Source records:
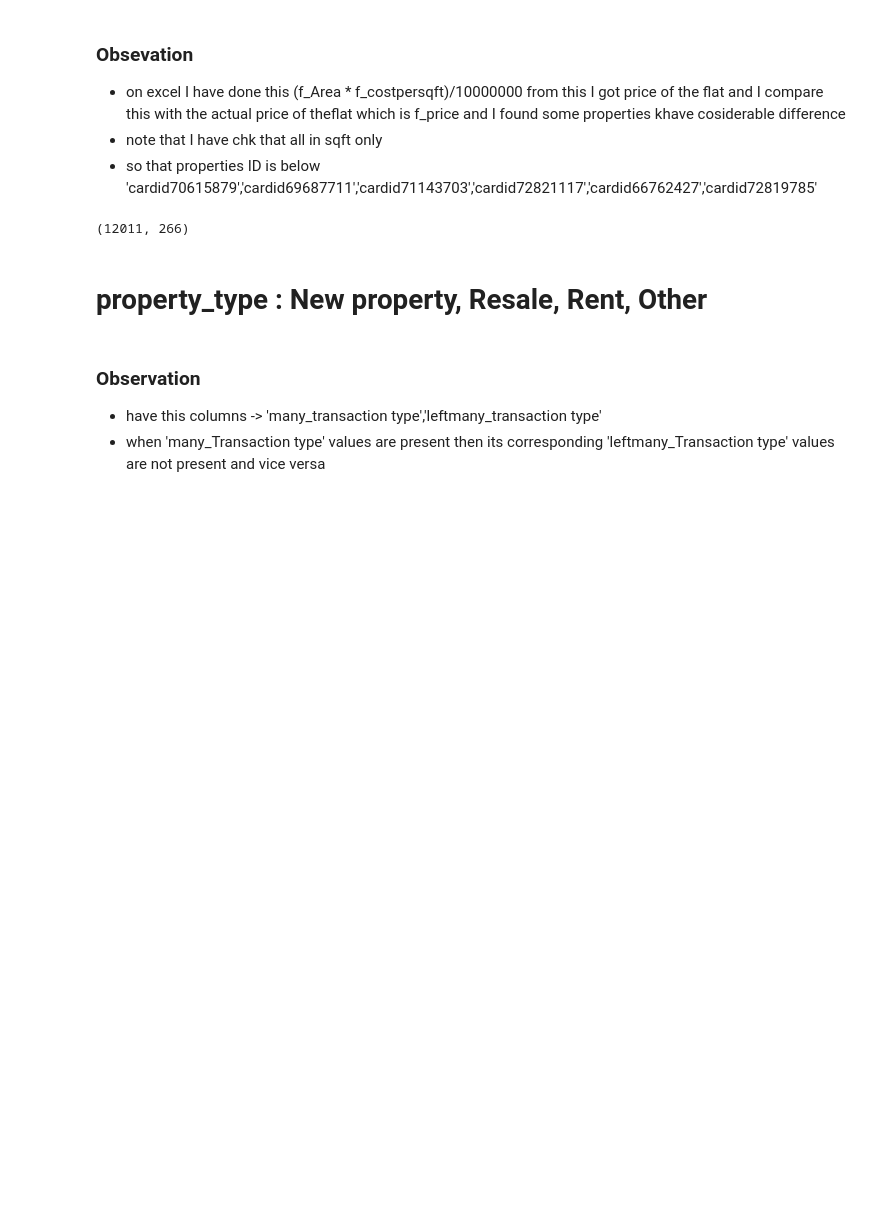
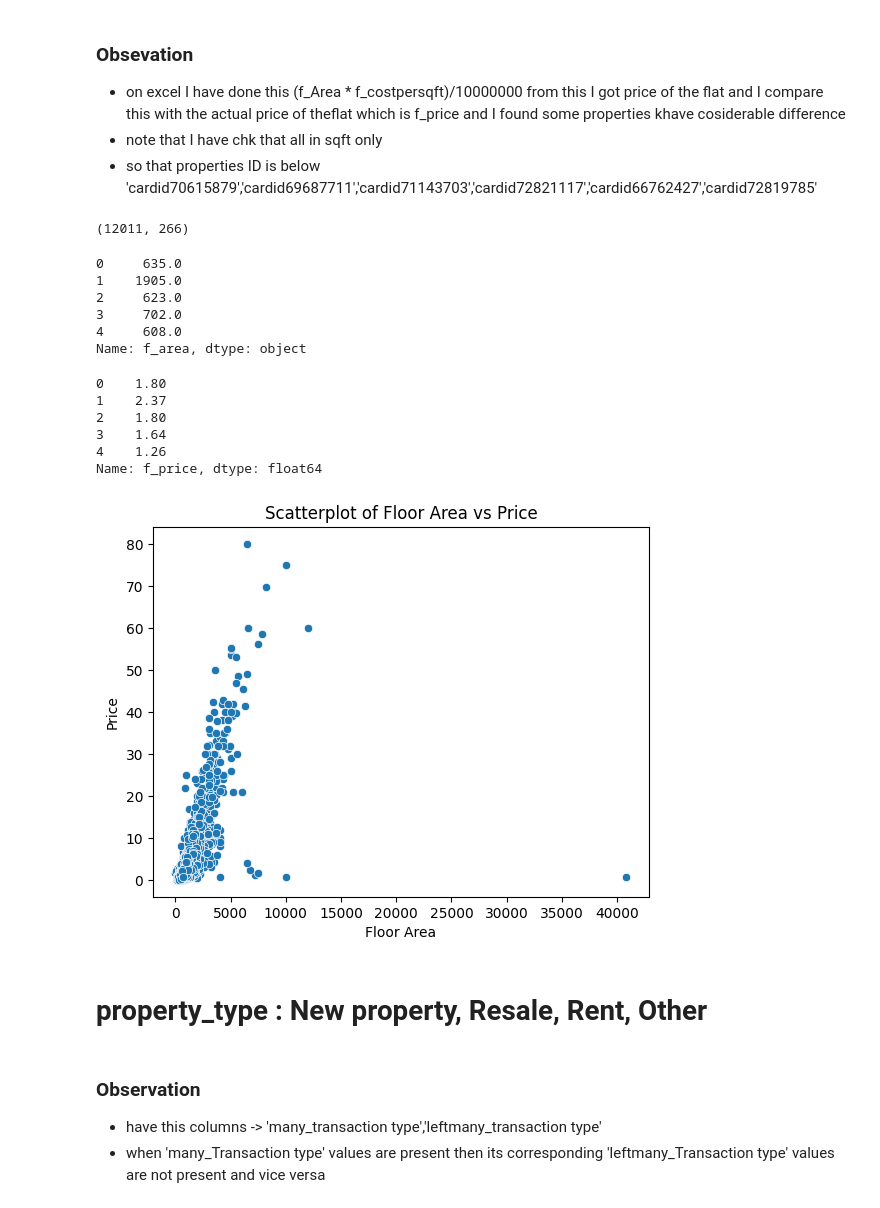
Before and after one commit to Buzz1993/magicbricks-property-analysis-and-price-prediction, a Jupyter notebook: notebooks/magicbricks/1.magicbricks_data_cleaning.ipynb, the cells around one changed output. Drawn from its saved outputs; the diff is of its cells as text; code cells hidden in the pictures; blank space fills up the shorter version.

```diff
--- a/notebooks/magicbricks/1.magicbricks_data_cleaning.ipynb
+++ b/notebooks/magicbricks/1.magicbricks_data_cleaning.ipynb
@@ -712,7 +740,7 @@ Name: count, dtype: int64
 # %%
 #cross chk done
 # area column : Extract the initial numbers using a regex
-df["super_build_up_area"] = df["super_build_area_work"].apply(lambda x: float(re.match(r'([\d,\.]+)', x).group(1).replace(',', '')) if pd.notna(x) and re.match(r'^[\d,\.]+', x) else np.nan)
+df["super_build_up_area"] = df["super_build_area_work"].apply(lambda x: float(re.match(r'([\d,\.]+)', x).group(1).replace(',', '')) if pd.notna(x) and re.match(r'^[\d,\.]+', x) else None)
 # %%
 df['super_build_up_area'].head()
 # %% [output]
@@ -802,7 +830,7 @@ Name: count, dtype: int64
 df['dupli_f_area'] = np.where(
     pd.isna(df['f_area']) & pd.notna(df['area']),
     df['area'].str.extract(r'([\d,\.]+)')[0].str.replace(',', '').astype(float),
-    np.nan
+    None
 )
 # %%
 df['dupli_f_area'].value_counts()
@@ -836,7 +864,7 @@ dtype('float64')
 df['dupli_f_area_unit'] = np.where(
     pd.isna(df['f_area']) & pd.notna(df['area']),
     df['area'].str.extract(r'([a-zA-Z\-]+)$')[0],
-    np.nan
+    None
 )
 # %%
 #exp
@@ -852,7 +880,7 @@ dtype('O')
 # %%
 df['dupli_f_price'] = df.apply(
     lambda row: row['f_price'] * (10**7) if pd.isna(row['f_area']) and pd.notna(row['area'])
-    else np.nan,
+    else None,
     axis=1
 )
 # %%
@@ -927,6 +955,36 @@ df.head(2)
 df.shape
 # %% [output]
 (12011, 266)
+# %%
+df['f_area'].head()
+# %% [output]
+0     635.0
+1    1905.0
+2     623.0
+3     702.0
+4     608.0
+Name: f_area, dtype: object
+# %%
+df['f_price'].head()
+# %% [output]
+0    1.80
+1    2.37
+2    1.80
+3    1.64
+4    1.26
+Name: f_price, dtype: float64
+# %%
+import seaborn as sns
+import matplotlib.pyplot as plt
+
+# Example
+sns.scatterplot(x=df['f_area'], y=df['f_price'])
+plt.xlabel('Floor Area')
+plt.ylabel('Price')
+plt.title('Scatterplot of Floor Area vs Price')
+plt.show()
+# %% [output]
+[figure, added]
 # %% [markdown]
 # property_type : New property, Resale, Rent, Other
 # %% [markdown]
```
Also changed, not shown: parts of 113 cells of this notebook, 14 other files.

• **Exercise description**
Pictures aside, repeat each entry in full and without change.

• **The completed task**
Before and after one commit to Buzz1993/magicbricks-property-analysis-and-price-prediction, a Jupyter notebook: notebooks/magicbricks/1.magicbricks_data_cleaning.ipynb, the cells around one changed output. Drawn from its saved outputs; the diff is of its cells as text; code cells hidden in the pictures; blank space fills up the shorter version.

```diff
--- a/notebooks/magicbricks/1.magicbricks_data_cleaning.ipynb
+++ b/notebooks/magicbricks/1.magicbricks_data_cleaning.ipynb
@@ -712,7 +740,7 @@ Name: count, dtype: int64
 # %%
 #cross chk done
 # area column : Extract the initial numbers using a regex
-df["super_build_up_area"] = df["super_build_area_work"].apply(lambda x: float(re.match(r'([\d,\.]+)', x).group(1).replace(',', '')) if pd.notna(x) and re.match(r'^[\d,\.]+', x) else np.nan)
+df["super_build_up_area"] = df["super_build_area_work"].apply(lambda x: float(re.match(r'([\d,\.]+)', x).group(1).replace(',', '')) if pd.notna(x) and re.match(r'^[\d,\.]+', x) else None)
 # %%
 df['super_build_up_area'].head()
 # %% [output]
@@ -802,7 +830,7 @@ Name: count, dtype: int64
 df['dupli_f_area'] = np.where(
     pd.isna(df['f_area']) & pd.notna(df['area']),
     df['area'].str.extract(r'([\d,\.]+)')[0].str.replace(',', '').astype(float),
-    np.nan
+    None
 )
 # %%
 df['dupli_f_area'].value_counts()
@@ -836,7 +864,7 @@ dtype('float64')
 df['dupli_f_area_unit'] = np.where(
     pd.isna(df['f_area']) & pd.notna(df['area']),
     df['area'].str.extract(r'([a-zA-Z\-]+)$')[0],
-    np.nan
+    None
 )
 # %%
 #exp
@@ -852,7 +880,7 @@ dtype('O')
 # %%
 df['dupli_f_price'] = df.apply(
     lambda row: row['f_price'] * (10**7) if pd.isna(row['f_area']) and pd.notna(row['area'])
-    else np.nan,
+    else None,
     axis=1
 )
 # %%
@@ -927,6 +955,36 @@ df.head(2)
 df.shape
 # %% [output]
 (12011, 266)
+# %%
+df['f_area'].head()
+# %% [output]
+0     635.0
+1    1905.0
+2     623.0
+3     702.0
+4     608.0
+Name: f_area, dtype: object
+# %%
+df['f_price'].head()
+# %% [output]
+0    1.80
+1    2.37
+2    1.80
+3    1.64
+4    1.26
+Name: f_price, dtype: float64
+# %%
+import seaborn as sns
+import matplotlib.pyplot as plt
+
+# Example
+sns.scatterplot(x=df['f_area'], y=df['f_price'])
+plt.xlabel('Floor Area')
+plt.ylabel('Price')
+plt.title('Scatterplot of Floor Area vs Price')
+plt.show()
+# %% [output]
+[figure, added]
 # %% [markdown]
 # property_type : New property, Resale, Rent, Other
 # %% [markdown]
```
Also changed, not shown: parts of 113 cells of this notebook, 14 other files.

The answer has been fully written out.